“declining moral values and political civility at home, an over-confident and over-extended military in foreign lands and fiscal irresponsibility by the central government”.
Where to start? As far as "declining moral values" goes, I can't see that the Western empire was any more decadent in the 5th Century AD than it was in the 1st Century BC. Heck, by the early 400s, gladiatorial combat had been outlawed after declining in popularity for half a century, monasticism was increasing in popularity, and Christianity of an early and austere form was the state religion. This tends to come as a surprise to people who hear "Rome" and immediately think of that bootleg copy of Caligula they watched on their parents' Betamax back in the day. As far as "political incivility" goes, "politics" as we know them were largely unknown in the late empire; the Senate had devolved into a senescent gentleman's club, and the imperial administration was thoroughly autocratic. Rome's military was overstretched, but it was overstretched within its own frontier and not in foreign lands. The manpower shortage in the legions became acute, with citizens of the empire going so far as to cut off their own right thumbs to avoid conscription. Recruits had to be branded to reduce desertion. The desperate gambit of forcing the sons of the men who served in the limitanei, or border militias, to be literally born into the garrison didn't even help. Which brings us back around to foederati.
The Roman army was stretched too thin to prevent constant incursions by Germans, most of whom were less interested in plunder than they were in settling down in Roman territory and enjoying the good life, which they didn't understand came with things like property deeds and taxes attached. Thus came the foederati system. Tribes would be allowed to cross the border and live under their own laws, speaking their own language, in their own areas within the empire, on the condition that they signed a treaty of friendship with Rome and that they provided troops for the army. These troops used their own equipment, fought in their own style and under their own leaders, and by the time of Stilicho or Aetius, it could be hard to tell a Roman army from the Germans or Huns they faced.
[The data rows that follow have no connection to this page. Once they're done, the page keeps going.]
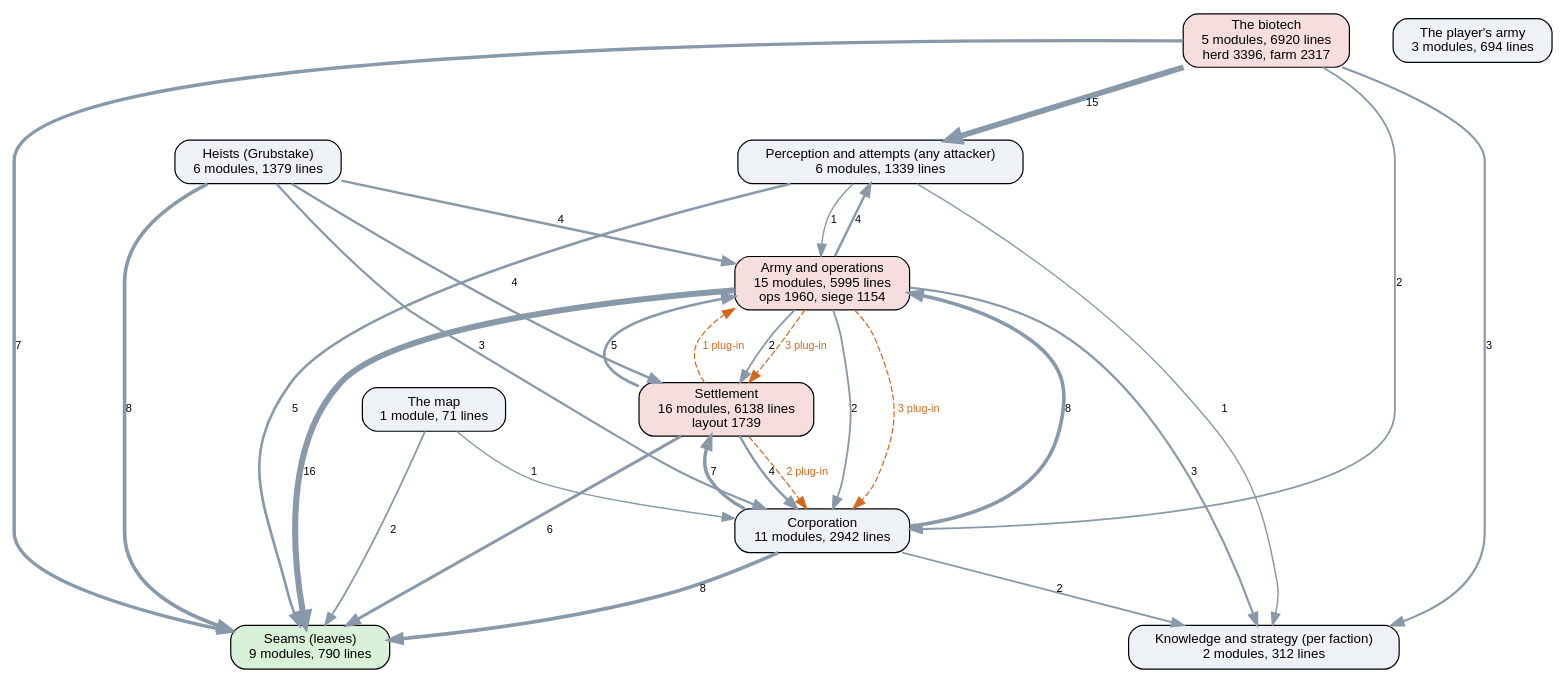
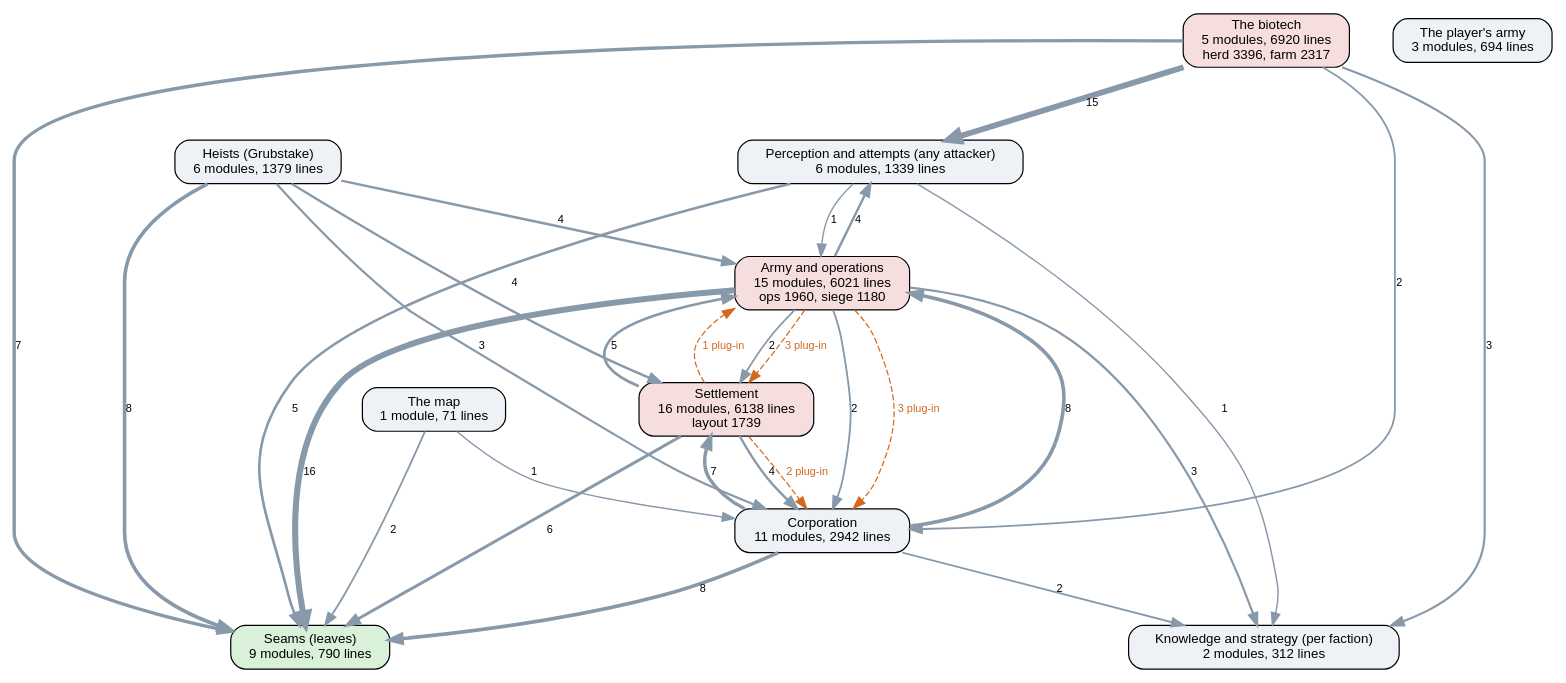
The diagram in docs/ai-layers.dot (kinelhu/landing-party), drawn with Graphviz before and after one commit. The commit also changed 10 other files, not shown here.

```diff
--- a/docs/ai-layers.dot
+++ b/docs/ai-layers.dot
@@ -1,44 +1,44 @@
 digraph layers {
   graph [rankdir=TB, fontname="Helvetica", nodesep=0.5, ranksep=0.7];
   node [shape=box, style="rounded,filled", fontname="Helvetica", fontsize=11, fillcolor="#eef2f7"];
   edge [color="#8899aa", fontname="Helvetica", fontsize=9];
   "Seams (leaves)" [label="Seams (leaves)\n9 modules, 790 lines", fillcolor="#d9f0d9"];
   "Perception and attempts (any attacker)" [label="Perception and attempts (any attacker)\n6 modules, 1339 lines", fillcolor="#eef2f7"];
   "Knowledge and strategy (per faction)" [label="Knowledge and strategy (per faction)\n2 modules, 312 lines", fillcolor="#eef2f7"];
   "Corporation" [label="Corporation\n11 modules, 2942 lines", fillcolor="#eef2f7"];
   "Settlement" [label="Settlement\n16 modules, 6138 lines\nlayout 1739", fillcolor="#f7dede"];
-  "Army and operations" [label="Army and operations\n15 modules, 5995 lines\nops 1960, siege 1154", fillcolor="#f7dede"];
+  "Army and operations" [label="Army and operations\n15 modules, 6021 lines\nops 1960, siege 1180", fillcolor="#f7dede"];
   "Heists (Grubstake)" [label="Heists (Grubstake)\n6 modules, 1379 lines", fillcolor="#eef2f7"];
   "The biotech" [label="The biotech\n5 modules, 6920 lines\nherd 3396, farm 2317", fillcolor="#f7dede"];
   "The map" [label="The map\n1 module, 71 lines", fillcolor="#eef2f7"];
   "The player's army" [label="The player's army\n3 modules, 694 lines", fillcolor="#eef2f7"];
   "Army and operations" -> "Corporation" [label="2", penwidth=1.5];
   "Army and operations" -> "Knowledge and strategy (per faction)" [label="3", penwidth=1.8];
   "Army and operations" -> "Perception and attempts (any attacker)" [label="4", penwidth=2.0];
   "Army and operations" -> "Seams (leaves)" [label="16", penwidth=5.0];
   "Army and operations" -> "Settlement" [label="2", penwidth=1.5];
   "Corporation" -> "Army and operations" [label="8", penwidth=3.0];
   "Corporation" -> "Knowledge and strategy (per faction)" [label="2", penwidth=1.5];
   "Corporation" -> "Seams (leaves)" [label="8", penwidth=3.0];
   "Corporation" -> "Settlement" [label="7", penwidth=2.8];
   "Heists (Grubstake)" -> "Army and operations" [label="4", penwidth=2.0];
   "Heists (Grubstake)" -> "Corporation" [label="3", penwidth=1.8];
   "Heists (Grubstake)" -> "Seams (leaves)" [label="8", penwidth=3.0];
   "Heists (Grubstake)" -> "Settlement" [label="4", penwidth=2.0];
   "Perception and attempts (any attacker)" -> "Army and operations" [label="1", penwidth=1.2];
   "Perception and attempts (any attacker)" -> "Knowledge and strategy (per faction)" [label="1", penwidth=1.2];
   "Perception and attempts (any attacker)" -> "Seams (leaves)" [label="5", penwidth=2.2];
   "Settlement" -> "Army and operations" [label="5", penwidth=2.2];
   "Settlement" -> "Corporation" [label="4", penwidth=2.0];
   "Settlement" -> "Seams (leaves)" [label="6", penwidth=2.5];
   "The biotech" -> "Corporation" [label="2", penwidth=1.5];
   "The biotech" -> "Knowledge and strategy (per faction)" [label="3", penwidth=1.8];
   "The biotech" -> "Perception and attempts (any attacker)" [label="15", penwidth=4.8];
   "The biotech" -> "Seams (leaves)" [label="7", penwidth=2.8];
   "The map" -> "Corporation" [label="1", penwidth=1.2];
   "The map" -> "Seams (leaves)" [label="2", penwidth=1.5];
   "Army and operations" -> "Corporation" [style=dashed, color="#d2691e", fontcolor="#d2691e", label="3 plug-in"];
   "Army and operations" -> "Settlement" [style=dashed, color="#d2691e", fontcolor="#d2691e", label="3 plug-in"];
   "Settlement" -> "Army and operations" [style=dashed, color="#d2691e", fontcolor="#d2691e", label="1 plug-in"];
   "Settlement" -> "Corporation" [style=dashed, color="#d2691e", fontcolor="#d2691e", label="2 plug-in"];
 }
```
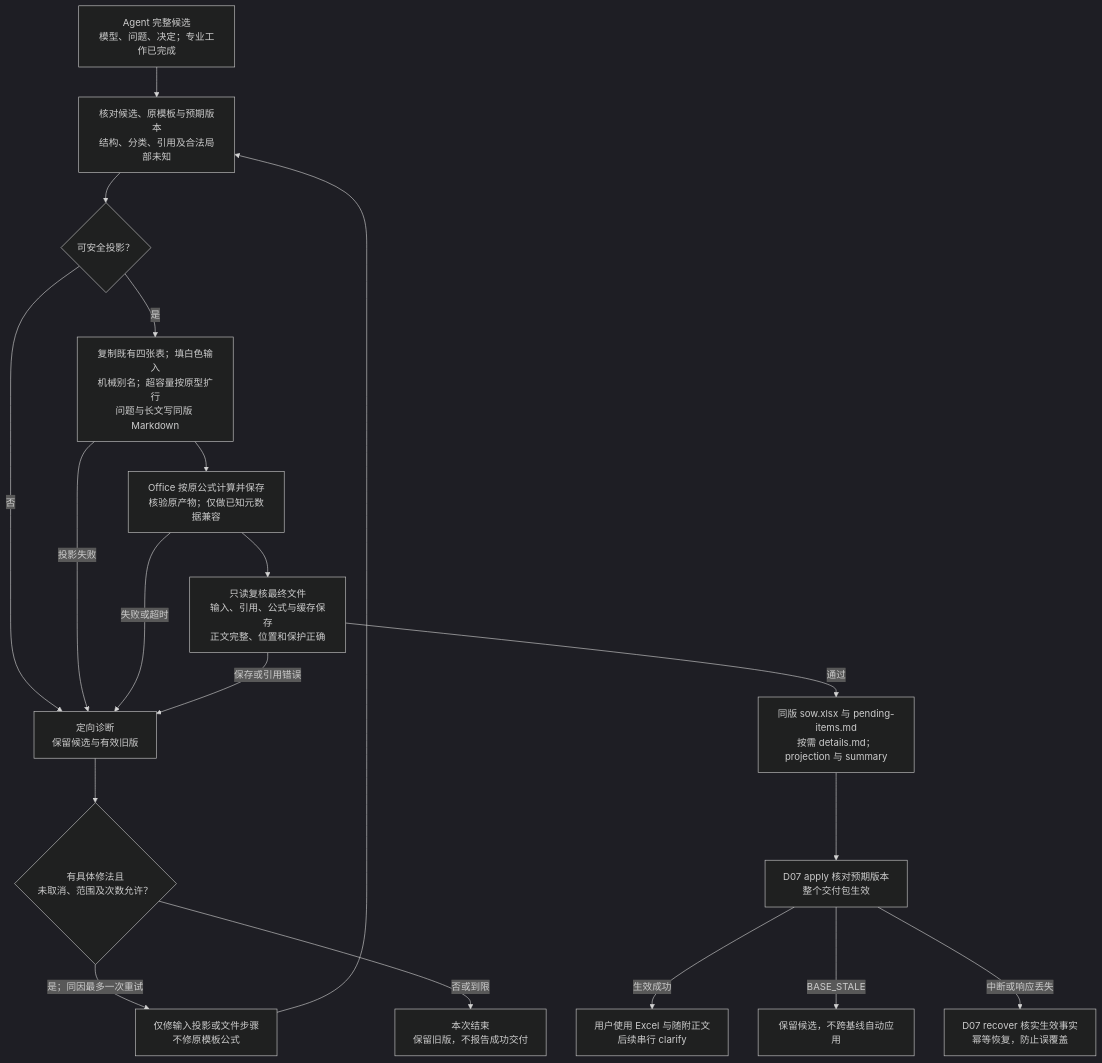
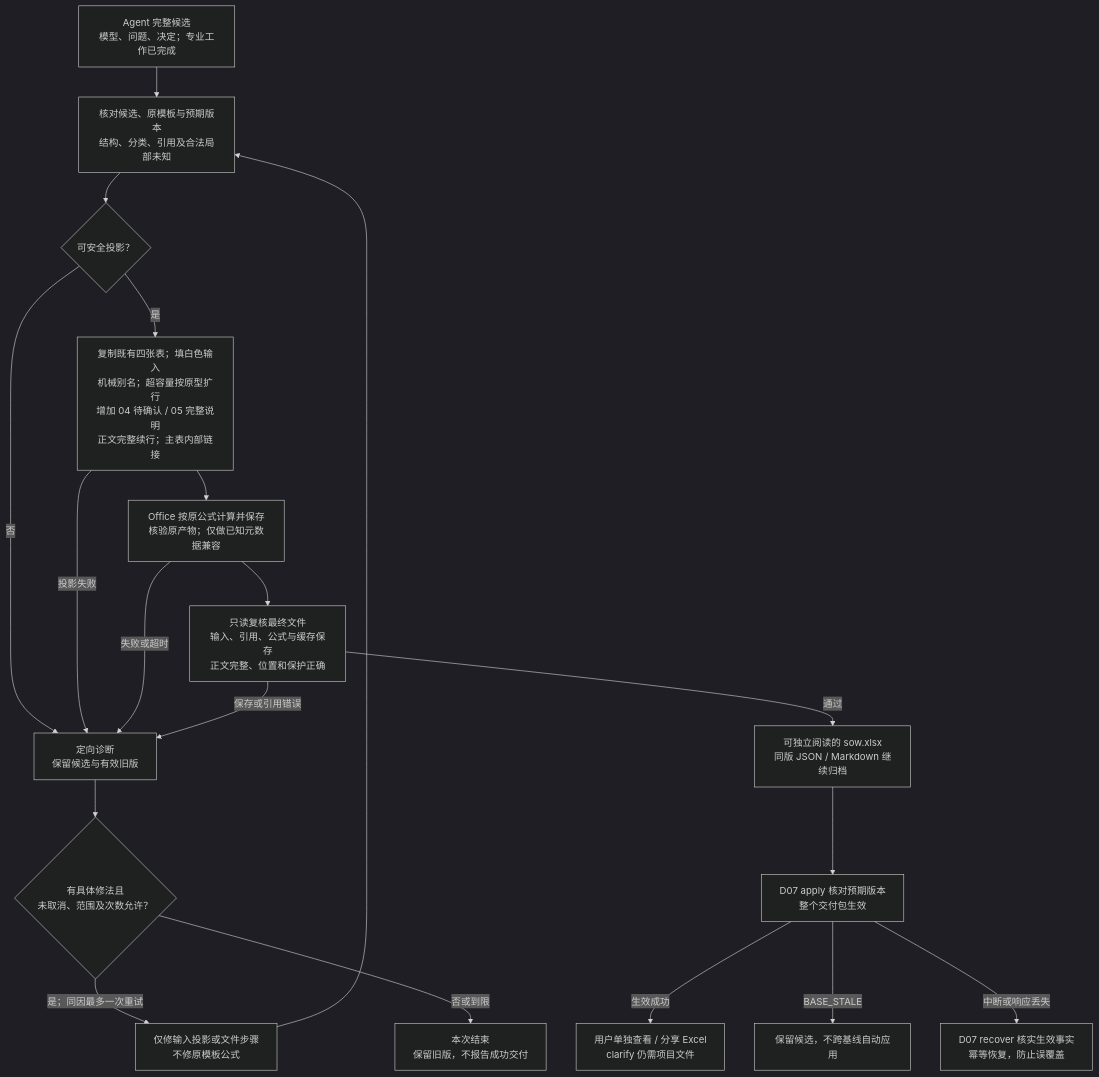
Before and after one commit to InspireChina/ai-plugin-marketplace: the diagram in plugins/ai-sow-lite/docs/design/detailed/D06-excel-projection-and-delivery.md, drawn with Mermaid (dark theme). The commit also changed other lines of this file and 35 other files, not shown here.

Commit message:
fix(ai-sow-lite): make SOW Excel self-contained

````diff
--- a/plugins/ai-sow-lite/docs/design/detailed/D06-excel-projection-and-delivery.md
+++ b/plugins/ai-sow-lite/docs/design/detailed/D06-excel-projection-and-delivery.md
@@ -192,21 +195,21 @@
 ```mermaid
 flowchart TD
     A["Agent 完整候选<br/>模型、问题、决定；专业工作已完成"] --> B["核对候选、原模板与预期版本<br/>结构、分类、引用及合法局部未知"]
     B --> C{"可安全投影？"}
     C -->|否| F["定向诊断<br/>保留候选与有效旧版"]
-    C -->|是| D["复制既有四张表；填白色输入<br/>机械别名；超容量按原型扩行<br/>问题与长文写同版 Markdown"]
+    C -->|是| D["复制既有四张表；填白色输入<br/>机械别名；超容量按原型扩行<br/>增加 04 待确认 / 05 完整说明<br/>正文完整续行；主表内部链接"]
     D --> O["Office 按原公式计算并保存<br/>核验原产物；仅做已知元数据兼容"]
     O --> V["只读复核最终文件<br/>输入、引用、公式与缓存保存<br/>正文完整、位置和保护正确"]
     D -->|投影失败| F
     O -->|失败或超时| F
     V -->|保存或引用错误| F
     F --> R{"有具体修法且<br/>未取消、范围及次数允许？"}
     R -->|是；同因最多一次重试| Q["仅修输入投影或文件步骤<br/>不修原模板公式"]
     Q --> B
     R -->|否或到限| E["本次结束<br/>保留旧版，不报告成功交付"]
-    V -->|通过| P["同版 sow.xlsx 与 pending-items.md<br/>按需 details.md；projection 与 summary"]
+    V -->|通过| P["可独立阅读的 sow.xlsx<br/>同版 JSON / Markdown 继续归档"]
     P --> S["D07 apply 核对预期版本<br/>整个交付包生效"]
-    S -->|生效成功| U["用户使用 Excel 与随附正文<br/>后续串行 clarify"]
+    S -->|生效成功| U["用户单独查看 / 分享 Excel<br/>clarify 仍需项目文件"]
     S -->|BASE_STALE| K["保留候选，不跨基线自动应用"]
     S -->|中断或响应丢失| H["D07 recover 核实生效事实<br/>幂等恢复，防止误覆盖"]
 ```
````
In the end, the Roman empire in the west never really fell. It just sort of dissolved, with tribal areas growing like inkblots, and tribes moving into the empire without asking permission. When all was said and done, they just sent the crown back to Constantinople, as there wasn't really an empire in the west any more, only a bunch of Germanic kingdoms with Roman priests and merchants and clerks. So, yes, the end of the empire in the west is fascinating history. I just wonder how much of it Mr. Walker has studied.
(H/T to Cameron Bailey.)